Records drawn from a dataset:
>>>

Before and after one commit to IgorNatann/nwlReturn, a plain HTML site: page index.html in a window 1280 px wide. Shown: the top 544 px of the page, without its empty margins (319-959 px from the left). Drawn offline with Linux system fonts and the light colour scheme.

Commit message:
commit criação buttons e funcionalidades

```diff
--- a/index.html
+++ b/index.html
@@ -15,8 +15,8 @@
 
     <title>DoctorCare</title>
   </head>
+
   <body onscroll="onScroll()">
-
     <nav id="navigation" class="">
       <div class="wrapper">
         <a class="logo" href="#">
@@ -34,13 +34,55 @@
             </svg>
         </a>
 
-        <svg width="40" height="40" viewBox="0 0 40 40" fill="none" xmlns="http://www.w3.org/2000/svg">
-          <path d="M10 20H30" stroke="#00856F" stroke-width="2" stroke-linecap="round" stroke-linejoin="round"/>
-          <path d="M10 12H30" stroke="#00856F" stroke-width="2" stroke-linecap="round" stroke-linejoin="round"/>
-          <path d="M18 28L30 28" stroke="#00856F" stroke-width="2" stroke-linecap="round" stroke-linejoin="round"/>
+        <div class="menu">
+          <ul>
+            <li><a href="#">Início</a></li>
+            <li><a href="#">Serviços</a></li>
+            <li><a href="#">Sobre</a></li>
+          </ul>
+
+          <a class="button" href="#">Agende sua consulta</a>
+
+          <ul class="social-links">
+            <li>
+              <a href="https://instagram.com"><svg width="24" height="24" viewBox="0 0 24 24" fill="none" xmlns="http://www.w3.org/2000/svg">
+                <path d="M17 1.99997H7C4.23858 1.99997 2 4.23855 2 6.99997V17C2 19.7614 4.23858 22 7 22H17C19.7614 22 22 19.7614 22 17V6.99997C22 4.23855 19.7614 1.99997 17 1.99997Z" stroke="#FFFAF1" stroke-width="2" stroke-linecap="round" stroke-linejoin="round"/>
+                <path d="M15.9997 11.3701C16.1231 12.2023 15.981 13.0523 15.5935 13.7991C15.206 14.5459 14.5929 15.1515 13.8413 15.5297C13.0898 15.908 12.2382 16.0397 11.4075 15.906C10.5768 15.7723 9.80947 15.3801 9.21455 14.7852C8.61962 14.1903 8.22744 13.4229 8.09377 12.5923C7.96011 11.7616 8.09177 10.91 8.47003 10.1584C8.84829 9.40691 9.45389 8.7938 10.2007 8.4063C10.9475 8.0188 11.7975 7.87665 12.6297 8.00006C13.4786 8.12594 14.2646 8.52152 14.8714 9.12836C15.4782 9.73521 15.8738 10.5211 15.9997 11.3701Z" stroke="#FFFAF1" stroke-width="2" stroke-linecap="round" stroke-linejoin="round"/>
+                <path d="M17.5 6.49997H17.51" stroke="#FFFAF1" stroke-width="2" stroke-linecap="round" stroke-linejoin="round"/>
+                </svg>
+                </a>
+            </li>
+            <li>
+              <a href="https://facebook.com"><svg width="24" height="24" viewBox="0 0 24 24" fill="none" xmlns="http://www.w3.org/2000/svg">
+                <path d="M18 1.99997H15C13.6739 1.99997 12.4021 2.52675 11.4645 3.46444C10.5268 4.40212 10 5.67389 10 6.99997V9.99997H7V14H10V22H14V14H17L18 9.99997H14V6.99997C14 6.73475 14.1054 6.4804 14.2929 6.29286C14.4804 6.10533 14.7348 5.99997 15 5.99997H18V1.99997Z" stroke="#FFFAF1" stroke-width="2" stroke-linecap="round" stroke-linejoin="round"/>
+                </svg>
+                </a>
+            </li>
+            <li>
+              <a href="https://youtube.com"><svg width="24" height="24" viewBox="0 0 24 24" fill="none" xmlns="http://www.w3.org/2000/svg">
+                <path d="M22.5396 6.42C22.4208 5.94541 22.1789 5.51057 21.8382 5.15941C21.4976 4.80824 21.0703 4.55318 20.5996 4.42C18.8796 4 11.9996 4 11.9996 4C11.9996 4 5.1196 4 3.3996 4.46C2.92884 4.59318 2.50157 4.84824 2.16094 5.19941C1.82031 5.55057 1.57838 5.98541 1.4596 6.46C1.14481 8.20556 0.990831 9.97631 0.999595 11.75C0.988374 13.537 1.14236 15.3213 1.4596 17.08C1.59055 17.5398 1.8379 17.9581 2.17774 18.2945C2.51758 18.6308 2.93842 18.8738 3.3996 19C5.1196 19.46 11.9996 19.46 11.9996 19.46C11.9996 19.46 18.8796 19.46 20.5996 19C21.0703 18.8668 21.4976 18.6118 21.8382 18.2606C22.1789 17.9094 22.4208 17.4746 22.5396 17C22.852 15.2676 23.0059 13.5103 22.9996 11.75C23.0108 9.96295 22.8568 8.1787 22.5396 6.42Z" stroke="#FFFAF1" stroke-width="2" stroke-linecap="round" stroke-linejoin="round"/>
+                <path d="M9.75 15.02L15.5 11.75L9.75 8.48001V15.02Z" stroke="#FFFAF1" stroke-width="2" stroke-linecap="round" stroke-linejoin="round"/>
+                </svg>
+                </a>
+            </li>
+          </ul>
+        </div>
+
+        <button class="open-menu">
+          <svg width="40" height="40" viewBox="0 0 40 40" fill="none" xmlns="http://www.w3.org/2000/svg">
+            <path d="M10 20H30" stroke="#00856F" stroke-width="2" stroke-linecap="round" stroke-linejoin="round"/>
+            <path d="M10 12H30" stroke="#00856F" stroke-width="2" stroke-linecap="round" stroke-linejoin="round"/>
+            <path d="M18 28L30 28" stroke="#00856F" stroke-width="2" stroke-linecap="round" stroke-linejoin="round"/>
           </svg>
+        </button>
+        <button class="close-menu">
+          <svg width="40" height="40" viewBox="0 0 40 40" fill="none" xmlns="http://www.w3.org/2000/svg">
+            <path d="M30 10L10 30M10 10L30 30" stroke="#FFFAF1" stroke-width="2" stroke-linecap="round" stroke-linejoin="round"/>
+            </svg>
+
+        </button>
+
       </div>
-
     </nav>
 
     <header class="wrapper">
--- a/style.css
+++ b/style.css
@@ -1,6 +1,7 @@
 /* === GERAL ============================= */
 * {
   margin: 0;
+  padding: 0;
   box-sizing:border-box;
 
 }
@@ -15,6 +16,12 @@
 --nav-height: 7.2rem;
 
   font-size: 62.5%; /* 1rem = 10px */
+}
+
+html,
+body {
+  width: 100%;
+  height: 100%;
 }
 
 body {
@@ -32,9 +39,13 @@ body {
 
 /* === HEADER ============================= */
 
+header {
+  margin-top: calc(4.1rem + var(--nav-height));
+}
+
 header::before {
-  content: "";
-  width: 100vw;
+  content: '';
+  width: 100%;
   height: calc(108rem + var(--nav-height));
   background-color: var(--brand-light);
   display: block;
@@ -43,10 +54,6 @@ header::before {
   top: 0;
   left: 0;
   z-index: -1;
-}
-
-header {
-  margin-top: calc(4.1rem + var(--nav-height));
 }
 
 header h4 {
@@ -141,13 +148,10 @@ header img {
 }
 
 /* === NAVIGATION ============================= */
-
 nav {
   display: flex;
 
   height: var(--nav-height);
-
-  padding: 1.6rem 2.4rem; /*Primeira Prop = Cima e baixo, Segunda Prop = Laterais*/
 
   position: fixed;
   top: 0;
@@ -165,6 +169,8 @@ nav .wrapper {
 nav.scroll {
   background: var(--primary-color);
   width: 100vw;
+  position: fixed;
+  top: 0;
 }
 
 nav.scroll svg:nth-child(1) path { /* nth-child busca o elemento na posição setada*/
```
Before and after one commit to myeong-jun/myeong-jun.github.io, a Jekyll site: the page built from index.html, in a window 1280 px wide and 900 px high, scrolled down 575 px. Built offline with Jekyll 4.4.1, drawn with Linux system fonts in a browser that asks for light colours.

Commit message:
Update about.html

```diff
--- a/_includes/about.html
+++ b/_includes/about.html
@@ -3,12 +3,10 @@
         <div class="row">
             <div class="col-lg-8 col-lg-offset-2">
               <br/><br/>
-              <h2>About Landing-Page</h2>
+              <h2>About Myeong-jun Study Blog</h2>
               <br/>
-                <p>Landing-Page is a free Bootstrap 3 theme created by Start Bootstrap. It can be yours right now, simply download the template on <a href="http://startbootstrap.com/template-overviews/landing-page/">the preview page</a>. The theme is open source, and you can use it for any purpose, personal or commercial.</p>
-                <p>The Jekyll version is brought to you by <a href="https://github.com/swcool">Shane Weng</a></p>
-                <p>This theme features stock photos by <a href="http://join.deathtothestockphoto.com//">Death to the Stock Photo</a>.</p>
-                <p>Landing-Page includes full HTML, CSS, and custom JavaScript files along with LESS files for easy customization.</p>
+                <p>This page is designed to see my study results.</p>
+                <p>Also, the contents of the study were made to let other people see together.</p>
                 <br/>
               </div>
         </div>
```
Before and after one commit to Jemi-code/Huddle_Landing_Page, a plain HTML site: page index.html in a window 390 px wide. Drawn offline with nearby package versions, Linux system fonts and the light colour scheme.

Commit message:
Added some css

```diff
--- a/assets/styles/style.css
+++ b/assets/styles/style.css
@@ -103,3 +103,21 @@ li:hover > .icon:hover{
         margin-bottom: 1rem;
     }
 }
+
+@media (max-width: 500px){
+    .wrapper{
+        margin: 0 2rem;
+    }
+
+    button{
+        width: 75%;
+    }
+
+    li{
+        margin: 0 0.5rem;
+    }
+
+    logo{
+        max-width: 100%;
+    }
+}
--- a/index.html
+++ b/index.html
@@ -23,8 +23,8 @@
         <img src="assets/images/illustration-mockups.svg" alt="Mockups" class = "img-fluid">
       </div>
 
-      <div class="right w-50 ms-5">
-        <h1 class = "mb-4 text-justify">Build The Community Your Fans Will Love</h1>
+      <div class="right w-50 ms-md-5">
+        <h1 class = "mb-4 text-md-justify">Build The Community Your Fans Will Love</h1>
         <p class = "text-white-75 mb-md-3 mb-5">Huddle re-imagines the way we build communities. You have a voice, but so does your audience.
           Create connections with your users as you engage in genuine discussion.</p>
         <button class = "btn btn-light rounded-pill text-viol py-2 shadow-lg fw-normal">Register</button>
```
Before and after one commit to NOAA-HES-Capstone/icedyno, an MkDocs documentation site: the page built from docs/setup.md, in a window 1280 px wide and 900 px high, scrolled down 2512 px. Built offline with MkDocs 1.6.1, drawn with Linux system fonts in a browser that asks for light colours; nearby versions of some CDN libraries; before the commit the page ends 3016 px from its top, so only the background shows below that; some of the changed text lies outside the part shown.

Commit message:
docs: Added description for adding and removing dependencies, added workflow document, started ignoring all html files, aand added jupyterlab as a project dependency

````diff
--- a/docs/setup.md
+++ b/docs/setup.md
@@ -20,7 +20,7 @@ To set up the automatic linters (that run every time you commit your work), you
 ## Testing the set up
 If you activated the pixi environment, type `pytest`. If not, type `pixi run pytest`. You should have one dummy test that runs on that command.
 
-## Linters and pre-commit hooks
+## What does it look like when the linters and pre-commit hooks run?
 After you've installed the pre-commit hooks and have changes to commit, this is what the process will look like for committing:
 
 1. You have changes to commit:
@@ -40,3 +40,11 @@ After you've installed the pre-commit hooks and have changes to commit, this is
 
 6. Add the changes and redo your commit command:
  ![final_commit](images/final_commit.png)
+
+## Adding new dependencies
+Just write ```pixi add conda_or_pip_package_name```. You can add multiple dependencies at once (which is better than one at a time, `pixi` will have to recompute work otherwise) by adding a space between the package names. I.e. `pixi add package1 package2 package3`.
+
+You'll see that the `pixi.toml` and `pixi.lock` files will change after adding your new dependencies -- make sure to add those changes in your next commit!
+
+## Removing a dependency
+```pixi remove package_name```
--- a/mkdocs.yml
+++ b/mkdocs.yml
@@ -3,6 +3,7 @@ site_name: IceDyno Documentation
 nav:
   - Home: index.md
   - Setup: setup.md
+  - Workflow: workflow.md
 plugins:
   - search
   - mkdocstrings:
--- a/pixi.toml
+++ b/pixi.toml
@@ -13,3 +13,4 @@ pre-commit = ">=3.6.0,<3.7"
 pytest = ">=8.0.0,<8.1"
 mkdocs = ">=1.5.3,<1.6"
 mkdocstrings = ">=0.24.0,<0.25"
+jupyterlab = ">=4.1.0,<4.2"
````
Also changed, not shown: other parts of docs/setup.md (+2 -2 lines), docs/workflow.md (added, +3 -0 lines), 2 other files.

<<<

• WHAT THE EXERCISE ASKS
An answer is complete only when it holds every line above containing the string "toml".

• SOLUTION BELOW
+You'll see that the `pixi.toml` and `pixi.lock` files will change after adding your new dependencies -- make sure to add those changes in your next commit!
--- a/pixi.toml
+++ b/pixi.toml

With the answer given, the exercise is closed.